A collection of sharp, innovative plays by the Pulitzer Prize-winning playwright of Fairview.
Jackie Sibblies Drury has established herself as a bold and formally innovative writer whose work upends expectations of what theater can be and should do. Her layered, complex plays deftly explore the ways in which the white gaze works to reduce and marginalize Black lives.
This new collection gathers four of her plays: Really, Marys Seacole, Social Creatures, and We Are Proud to Present a Presentation About the Herero of Namibia, Formerly Known as Southwest Africa, From the German Sudwestafrika, Between the Years 1884-1915. In these works, comedy and tragedy hover side by side as the personal meets the political and the past meets the present. Each work is a reckoning, both with the looming specter of history, but also with the performative and fractured self.

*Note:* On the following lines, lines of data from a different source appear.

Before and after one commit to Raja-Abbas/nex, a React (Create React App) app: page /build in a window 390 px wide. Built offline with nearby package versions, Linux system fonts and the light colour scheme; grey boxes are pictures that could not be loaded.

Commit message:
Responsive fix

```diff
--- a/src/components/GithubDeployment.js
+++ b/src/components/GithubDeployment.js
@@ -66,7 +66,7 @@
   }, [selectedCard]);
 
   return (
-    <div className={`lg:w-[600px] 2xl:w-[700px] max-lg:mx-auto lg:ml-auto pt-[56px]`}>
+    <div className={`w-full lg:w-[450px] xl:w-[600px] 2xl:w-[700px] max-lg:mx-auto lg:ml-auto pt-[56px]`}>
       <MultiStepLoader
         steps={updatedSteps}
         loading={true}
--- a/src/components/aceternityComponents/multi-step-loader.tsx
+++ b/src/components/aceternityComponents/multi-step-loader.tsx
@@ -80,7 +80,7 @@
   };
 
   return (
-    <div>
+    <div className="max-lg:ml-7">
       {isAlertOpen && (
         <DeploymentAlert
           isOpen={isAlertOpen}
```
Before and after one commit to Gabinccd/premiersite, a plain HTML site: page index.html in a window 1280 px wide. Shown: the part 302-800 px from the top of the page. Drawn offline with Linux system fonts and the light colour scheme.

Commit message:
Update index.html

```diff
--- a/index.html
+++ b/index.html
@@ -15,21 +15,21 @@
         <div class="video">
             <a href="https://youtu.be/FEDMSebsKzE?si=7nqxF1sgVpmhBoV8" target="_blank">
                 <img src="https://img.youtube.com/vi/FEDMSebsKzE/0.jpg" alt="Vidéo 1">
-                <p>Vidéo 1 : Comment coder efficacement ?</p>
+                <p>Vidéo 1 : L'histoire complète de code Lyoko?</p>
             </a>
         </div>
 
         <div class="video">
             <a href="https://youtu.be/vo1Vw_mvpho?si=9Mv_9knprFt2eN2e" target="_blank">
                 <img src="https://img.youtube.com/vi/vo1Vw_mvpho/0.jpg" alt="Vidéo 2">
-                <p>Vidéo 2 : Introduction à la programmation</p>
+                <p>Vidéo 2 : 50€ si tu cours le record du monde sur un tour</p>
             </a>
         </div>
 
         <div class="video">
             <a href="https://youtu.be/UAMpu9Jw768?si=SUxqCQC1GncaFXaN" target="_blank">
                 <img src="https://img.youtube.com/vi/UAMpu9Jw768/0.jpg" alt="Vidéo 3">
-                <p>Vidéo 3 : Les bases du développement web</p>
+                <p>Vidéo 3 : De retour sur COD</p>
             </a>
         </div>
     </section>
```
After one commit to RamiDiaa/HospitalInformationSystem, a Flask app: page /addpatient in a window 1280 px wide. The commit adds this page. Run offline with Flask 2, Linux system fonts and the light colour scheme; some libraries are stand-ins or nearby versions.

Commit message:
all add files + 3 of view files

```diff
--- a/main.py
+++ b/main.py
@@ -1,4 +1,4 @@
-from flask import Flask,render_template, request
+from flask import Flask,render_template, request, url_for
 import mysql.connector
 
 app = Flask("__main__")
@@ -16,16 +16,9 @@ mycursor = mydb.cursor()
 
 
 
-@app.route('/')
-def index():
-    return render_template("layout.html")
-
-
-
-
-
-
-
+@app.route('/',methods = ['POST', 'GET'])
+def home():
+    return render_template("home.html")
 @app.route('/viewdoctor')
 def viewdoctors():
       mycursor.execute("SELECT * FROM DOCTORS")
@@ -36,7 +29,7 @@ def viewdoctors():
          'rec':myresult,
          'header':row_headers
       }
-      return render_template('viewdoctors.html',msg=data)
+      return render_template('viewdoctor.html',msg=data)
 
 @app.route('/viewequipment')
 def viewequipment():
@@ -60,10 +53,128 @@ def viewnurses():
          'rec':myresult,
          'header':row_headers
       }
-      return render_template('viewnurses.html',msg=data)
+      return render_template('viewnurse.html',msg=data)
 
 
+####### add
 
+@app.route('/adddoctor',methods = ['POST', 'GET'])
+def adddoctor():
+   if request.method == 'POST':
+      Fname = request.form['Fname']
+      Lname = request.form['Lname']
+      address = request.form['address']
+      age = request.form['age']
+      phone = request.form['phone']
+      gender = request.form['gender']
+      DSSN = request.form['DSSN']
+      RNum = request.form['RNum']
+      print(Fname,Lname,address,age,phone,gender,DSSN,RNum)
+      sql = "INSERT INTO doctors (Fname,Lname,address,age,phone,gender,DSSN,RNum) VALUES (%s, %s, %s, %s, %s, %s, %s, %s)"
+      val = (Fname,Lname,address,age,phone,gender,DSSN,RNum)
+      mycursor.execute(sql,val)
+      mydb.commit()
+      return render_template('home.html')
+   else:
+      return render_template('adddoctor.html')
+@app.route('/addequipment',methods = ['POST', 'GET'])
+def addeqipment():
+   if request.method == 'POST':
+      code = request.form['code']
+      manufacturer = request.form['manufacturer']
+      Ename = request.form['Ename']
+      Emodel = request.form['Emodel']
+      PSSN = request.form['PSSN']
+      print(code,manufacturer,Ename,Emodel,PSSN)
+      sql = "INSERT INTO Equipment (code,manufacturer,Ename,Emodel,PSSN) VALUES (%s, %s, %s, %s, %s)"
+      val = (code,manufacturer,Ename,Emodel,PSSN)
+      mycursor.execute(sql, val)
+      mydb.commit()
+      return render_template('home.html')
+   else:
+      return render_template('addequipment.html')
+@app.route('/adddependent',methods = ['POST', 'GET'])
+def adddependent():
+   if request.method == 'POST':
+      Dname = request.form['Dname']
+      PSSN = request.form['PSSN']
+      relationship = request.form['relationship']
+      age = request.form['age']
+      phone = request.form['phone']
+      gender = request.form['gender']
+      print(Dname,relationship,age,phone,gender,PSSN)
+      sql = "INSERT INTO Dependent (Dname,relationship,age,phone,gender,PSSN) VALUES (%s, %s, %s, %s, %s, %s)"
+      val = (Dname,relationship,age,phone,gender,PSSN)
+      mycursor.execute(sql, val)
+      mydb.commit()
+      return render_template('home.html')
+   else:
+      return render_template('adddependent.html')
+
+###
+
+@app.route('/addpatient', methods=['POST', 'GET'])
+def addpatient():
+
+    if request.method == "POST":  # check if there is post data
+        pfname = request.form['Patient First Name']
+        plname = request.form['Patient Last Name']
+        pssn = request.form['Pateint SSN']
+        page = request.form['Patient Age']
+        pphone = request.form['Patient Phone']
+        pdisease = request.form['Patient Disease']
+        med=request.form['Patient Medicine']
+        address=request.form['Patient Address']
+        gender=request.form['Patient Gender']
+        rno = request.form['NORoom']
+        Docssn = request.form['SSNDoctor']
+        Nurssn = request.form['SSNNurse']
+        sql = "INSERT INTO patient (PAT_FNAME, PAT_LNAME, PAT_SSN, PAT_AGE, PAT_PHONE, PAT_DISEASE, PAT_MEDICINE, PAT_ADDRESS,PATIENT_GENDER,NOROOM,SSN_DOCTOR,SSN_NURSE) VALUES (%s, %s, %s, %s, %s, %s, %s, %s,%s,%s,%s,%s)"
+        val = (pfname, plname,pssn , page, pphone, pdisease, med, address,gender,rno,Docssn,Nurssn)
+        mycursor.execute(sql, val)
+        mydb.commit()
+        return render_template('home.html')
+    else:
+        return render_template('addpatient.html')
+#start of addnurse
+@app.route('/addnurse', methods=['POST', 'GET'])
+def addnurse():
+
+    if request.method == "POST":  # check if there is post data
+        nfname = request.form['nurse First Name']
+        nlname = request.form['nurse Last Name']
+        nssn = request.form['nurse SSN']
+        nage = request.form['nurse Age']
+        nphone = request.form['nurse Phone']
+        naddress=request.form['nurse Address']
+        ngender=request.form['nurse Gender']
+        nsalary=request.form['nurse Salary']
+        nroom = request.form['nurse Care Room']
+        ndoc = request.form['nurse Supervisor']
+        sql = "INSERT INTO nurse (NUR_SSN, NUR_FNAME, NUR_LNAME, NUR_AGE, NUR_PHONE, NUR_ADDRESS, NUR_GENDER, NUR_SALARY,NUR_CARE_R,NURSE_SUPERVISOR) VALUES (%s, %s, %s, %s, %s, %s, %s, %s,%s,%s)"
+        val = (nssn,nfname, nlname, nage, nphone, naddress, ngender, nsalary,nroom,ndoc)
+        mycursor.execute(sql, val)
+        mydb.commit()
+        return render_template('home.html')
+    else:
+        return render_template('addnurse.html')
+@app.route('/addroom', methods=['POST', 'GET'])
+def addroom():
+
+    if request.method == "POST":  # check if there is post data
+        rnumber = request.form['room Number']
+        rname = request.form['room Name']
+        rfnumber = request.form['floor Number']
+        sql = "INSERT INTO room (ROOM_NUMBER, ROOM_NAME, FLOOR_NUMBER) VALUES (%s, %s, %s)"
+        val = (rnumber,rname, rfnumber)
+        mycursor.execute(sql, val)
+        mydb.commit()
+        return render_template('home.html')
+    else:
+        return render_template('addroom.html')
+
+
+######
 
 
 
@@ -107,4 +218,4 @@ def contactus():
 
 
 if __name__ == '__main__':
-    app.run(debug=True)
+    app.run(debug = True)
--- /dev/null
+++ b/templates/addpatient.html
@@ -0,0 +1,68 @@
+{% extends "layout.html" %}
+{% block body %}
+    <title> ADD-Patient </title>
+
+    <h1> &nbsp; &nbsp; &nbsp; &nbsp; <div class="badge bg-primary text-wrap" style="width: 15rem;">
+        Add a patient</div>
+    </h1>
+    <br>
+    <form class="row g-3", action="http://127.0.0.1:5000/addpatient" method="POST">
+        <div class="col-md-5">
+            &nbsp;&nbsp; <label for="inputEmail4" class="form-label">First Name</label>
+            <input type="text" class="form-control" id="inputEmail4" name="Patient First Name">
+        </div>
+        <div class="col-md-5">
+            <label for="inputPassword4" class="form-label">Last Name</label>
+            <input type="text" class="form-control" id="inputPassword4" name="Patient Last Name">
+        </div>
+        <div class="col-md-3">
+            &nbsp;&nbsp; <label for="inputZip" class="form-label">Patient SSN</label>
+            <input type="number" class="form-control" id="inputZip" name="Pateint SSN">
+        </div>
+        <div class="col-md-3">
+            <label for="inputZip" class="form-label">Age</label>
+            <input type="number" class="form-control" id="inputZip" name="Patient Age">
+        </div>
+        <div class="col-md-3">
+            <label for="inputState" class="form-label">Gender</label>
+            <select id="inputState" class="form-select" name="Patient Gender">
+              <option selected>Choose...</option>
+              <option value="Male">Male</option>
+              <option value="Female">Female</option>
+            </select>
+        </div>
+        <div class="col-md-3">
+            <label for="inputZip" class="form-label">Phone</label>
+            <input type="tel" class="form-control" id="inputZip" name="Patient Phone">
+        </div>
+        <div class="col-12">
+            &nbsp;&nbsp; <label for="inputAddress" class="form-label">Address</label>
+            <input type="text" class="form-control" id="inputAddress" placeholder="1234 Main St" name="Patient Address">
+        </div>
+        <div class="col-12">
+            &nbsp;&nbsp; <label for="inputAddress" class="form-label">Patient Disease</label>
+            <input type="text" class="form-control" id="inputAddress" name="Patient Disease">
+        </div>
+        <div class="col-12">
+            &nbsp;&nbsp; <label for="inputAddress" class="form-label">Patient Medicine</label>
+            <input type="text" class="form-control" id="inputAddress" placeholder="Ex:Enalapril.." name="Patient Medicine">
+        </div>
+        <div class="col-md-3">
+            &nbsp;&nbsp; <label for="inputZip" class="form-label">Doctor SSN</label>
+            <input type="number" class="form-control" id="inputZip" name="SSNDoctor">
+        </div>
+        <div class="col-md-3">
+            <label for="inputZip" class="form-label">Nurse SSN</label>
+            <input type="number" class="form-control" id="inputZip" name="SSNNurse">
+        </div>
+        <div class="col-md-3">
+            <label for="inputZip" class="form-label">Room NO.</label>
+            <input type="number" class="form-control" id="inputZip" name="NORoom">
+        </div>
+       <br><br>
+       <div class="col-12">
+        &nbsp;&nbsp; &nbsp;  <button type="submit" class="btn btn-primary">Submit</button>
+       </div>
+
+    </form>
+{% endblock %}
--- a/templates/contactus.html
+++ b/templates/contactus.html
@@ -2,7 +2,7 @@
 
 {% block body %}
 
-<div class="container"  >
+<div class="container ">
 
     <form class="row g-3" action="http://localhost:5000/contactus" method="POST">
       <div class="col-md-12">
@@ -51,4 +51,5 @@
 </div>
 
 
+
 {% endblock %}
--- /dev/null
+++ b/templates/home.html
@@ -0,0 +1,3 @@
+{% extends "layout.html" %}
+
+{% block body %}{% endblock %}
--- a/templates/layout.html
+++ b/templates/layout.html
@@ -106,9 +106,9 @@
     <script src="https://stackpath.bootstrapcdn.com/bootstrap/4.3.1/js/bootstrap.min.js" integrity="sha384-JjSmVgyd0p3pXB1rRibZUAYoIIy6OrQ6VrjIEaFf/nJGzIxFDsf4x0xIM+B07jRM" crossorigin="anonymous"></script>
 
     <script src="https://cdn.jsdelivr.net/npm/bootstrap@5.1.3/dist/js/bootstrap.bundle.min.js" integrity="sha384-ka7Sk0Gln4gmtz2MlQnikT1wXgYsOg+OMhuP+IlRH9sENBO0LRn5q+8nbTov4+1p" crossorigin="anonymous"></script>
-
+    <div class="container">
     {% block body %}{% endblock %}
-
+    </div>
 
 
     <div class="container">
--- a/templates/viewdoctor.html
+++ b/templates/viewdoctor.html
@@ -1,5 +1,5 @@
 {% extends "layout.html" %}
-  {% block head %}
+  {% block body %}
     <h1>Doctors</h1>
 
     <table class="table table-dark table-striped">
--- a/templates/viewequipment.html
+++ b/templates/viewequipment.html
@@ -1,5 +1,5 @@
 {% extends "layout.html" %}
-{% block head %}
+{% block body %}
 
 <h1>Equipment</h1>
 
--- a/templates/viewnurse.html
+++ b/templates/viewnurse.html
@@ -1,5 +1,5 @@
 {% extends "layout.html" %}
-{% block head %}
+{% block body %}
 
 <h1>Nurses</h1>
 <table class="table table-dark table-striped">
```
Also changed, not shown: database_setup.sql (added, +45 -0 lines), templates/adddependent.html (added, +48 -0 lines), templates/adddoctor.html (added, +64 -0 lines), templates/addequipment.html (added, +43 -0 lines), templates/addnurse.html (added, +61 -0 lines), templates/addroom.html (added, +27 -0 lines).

"[A] stylishly contemplative new play...it asks provocative questions about the value of what is seen in pictures that freeze fleeting moments for posterity." —New York Times on Really
"What could have been a simple relationship drama with flashbacks emerges as an unnerving study of art as pollution, distraction from a world fast evolving beyond aesthetics." —Time Out on Really
“…breathless and radiant… a dazzling hall of mirrors… [Marys Seacole] turns chronology inside out, erasing distinctions between past and present that make progress, on some levels, feel like a myth. At the same time, the play scrambles our notions of sacrifice and selfishness, as they apply to the cherished perception of women as caregivers. …Ms. Drury gloriously confirms her status as a playwright for whom the long view is disturbingly, divertingly and endlessly kaleidoscopic.” —New York Times on Marys Seacole
“…powerful, densely layered… [Marys Seacole] immediately gives us that little thrill of delight that comes from the incongruous. …Marys Seacole is in many ways an act of remembrance for the unremembered. It’s a fierce, complex eulogy and…an exhortation to see both past and present better.” —New York Magazine on Marys Seacole
"A genuine thunderbolt...devastatingly funny...dangerous and primal and weird." —Washington Post on We Are Proud to Present…
"90 minutes of original, enlightening, pulse-pounding theater...this fiercely intelligent work manages to be both a comic spoof of the rehearsal process and a devastating dramatization of how easy it is for human beings to do horrifying things to each other. It’s absolutely thrilling." —Backstage on We Are Proud to Present…
"Explores, in darkly comic metaphor, the destructive power of racism and privilege." —Time Out on Social Creatures
"Quirky, fresh and supersmart." —Providence Journal on Social Creatures
"Explores, in darkly comic metaphor, the destructive power of racism and privilege."~Time Out on Social Creatures